My four year old daughter had her first dance recital this week. After a lifetime of being on the sidelines for her brothers’ soccer, basketball and baseball games, this little girl was so thrilled to finally have her time in the spotlight! But just as it was time to start getting her ready for her big event, the drama happened…
I reached out and grabbed my daughter’s hand so we could start to change her clothes. Being the stinker that she can sometimes be, she decided to pulled away just as I pulled her toward me. Suddenly, I felt a little pop in her wrist. We both froze and looked at each other. I was pretty sure I knew what had happened but waited to see her response. Then the tears and crying started and I knew she had nursemaid’s elbow.
Nursemaid’s elbow is a partial dislocation of the radiocapitellar joint of the elbow and most often occurs in children ages 1-4. Because their ligaments are not fully formed, it takes very little force to shift or dislocate this joint. It can happen just by pulling on their hand to help them up a curb or by swinging them around in circles. Thus, this is a very common injury in young children. In fact, this is the 4th time it has happened to my daughter! (My children and their injuries!)
Thankfully, nursemaid’s elbow is not a difficult injury to fix. A doctor or healthcare provider can gently move the bones back into their original place by doing what is called a reduction procedure. We made a trip to urgent care the first time this happened and I was amazed how quickly she was healed and then back to her normal self. Her second incident of nursemaid’s elbow happened while I was at my oldest son’s basketball game a couple of years ago.
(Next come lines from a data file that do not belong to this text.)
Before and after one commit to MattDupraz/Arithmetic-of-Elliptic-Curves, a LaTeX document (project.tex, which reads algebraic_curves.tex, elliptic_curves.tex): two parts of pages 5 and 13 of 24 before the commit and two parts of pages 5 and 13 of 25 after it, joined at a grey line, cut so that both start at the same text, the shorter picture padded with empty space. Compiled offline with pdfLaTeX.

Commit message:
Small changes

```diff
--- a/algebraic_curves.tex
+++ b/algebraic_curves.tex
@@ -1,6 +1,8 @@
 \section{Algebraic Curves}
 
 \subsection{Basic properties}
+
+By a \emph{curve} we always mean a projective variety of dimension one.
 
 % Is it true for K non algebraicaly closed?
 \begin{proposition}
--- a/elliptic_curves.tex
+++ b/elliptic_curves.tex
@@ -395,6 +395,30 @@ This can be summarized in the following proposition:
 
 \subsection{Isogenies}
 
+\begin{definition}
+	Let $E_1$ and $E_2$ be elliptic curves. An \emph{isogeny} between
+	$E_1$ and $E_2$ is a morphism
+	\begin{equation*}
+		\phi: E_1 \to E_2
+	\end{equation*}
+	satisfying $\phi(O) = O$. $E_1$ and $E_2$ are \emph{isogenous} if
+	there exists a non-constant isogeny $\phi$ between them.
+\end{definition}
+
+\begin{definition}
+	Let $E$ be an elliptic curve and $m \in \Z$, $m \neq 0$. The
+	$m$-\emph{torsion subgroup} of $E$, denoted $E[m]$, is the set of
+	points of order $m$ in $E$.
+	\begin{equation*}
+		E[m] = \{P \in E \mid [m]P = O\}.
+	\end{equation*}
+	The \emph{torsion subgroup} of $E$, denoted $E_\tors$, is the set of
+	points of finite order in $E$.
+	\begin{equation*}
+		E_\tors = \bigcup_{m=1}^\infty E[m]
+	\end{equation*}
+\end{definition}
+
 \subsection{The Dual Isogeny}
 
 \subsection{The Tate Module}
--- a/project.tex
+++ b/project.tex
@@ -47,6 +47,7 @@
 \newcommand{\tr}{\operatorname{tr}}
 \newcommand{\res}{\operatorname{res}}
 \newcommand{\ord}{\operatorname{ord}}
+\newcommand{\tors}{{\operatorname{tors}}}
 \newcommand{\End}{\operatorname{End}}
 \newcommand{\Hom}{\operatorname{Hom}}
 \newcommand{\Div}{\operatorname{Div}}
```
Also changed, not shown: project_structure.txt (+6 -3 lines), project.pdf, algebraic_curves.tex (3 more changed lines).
His coach just happened to be an ER doctor so at half time, I ran down to the sidelines and less than 10 seconds later, he had done the reduction maneuver and she started to calm back down. The coach then showed me how to do the maneuver in case it happened again. Man am I grateful he did!
About two months later it happened again. Despite my daughter’s wailing and resistance, I performed the maneuver and felt it pop back into place! I had done it!
We had less than an hour before she needed to be at her recital when she hurt herself this week. Not only had it been over a year since her last bout of nursemaid’s elbow, but this time it seemed to be more in her wrist than her elbow. I was definitely a little low on confidence as I prepared to do the reduction maneuver, so I quickly refreshed my memory with a short You Tube video. Then I told my daughter the plan. With her sweet teary voice she said. “Mom, are you sure this will work?”
I told her I didn’t know for sure but hoped it would and then gently brought her elbow into a full extension. She was crying pretty hard but I did my best to stay calm as I placed my finger on the top of her radius bone and began to flex her elbow. A second later I felt a pop! I told her it worked and I could tell she felt it too, even though she still felt some pain.
Trying to ignore the minutes ticking past, I cuddled her on the couch while she drank some milk (her ultimate comfort drink). About 10 minutes later she had regained her composure, I finished getting her ready and it was off to the recital.
It was SO much fun watching my little girl dance her heart out on the big stage. I’m hoping not all of her big life moments are preceded with so much drama! ?